§ Work item
Everything in the entries below must be reproduced exactly, except the images.

BEGIN Data for review

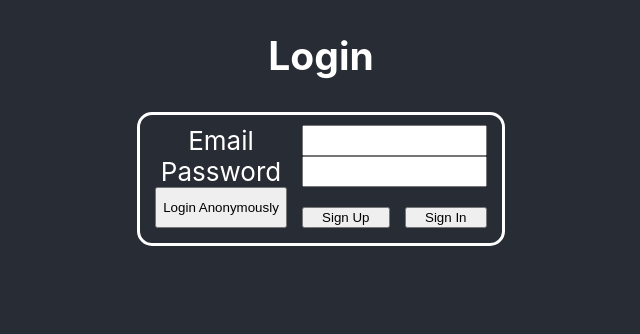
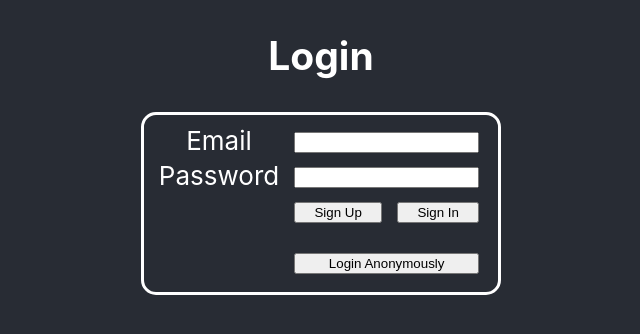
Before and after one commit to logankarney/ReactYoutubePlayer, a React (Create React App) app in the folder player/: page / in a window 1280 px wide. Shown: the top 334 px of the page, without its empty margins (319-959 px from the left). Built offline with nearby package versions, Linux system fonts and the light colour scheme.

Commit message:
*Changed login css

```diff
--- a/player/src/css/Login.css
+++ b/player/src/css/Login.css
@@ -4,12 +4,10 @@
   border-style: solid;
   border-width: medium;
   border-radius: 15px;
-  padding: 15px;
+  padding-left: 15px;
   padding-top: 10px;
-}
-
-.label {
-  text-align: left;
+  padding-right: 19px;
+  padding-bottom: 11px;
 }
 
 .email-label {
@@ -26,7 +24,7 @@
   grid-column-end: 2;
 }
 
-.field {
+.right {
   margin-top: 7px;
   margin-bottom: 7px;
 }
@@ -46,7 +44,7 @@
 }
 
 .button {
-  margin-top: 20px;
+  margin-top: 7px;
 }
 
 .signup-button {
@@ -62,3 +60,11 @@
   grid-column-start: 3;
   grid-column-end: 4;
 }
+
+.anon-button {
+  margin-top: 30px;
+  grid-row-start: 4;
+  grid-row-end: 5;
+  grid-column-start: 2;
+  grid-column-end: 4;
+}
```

END Data for review

§ Reply to the task
Before and after one commit to logankarney/ReactYoutubePlayer, a React (Create React App) app in the folder player/: page / in a window 1280 px wide. Shown: the top 334 px of the page, without its empty margins (319-959 px from the left). Built offline with nearby package versions, Linux system fonts and the light colour scheme.

Commit message:
*Changed login css

```diff
--- a/player/src/css/Login.css
+++ b/player/src/css/Login.css
@@ -4,12 +4,10 @@
   border-style: solid;
   border-width: medium;
   border-radius: 15px;
-  padding: 15px;
+  padding-left: 15px;
   padding-top: 10px;
-}
-
-.label {
-  text-align: left;
+  padding-right: 19px;
+  padding-bottom: 11px;
 }
 
 .email-label {
@@ -26,7 +24,7 @@
   grid-column-end: 2;
 }
 
-.field {
+.right {
   margin-top: 7px;
   margin-bottom: 7px;
 }
@@ -46,7 +44,7 @@
 }
 
 .button {
-  margin-top: 20px;
+  margin-top: 7px;
 }
 
 .signup-button {
@@ -62,3 +60,11 @@
   grid-column-start: 3;
   grid-column-end: 4;
 }
+
+.anon-button {
+  margin-top: 30px;
+  grid-row-start: 4;
+  grid-row-end: 5;
+  grid-column-start: 2;
+  grid-column-end: 4;
+}
```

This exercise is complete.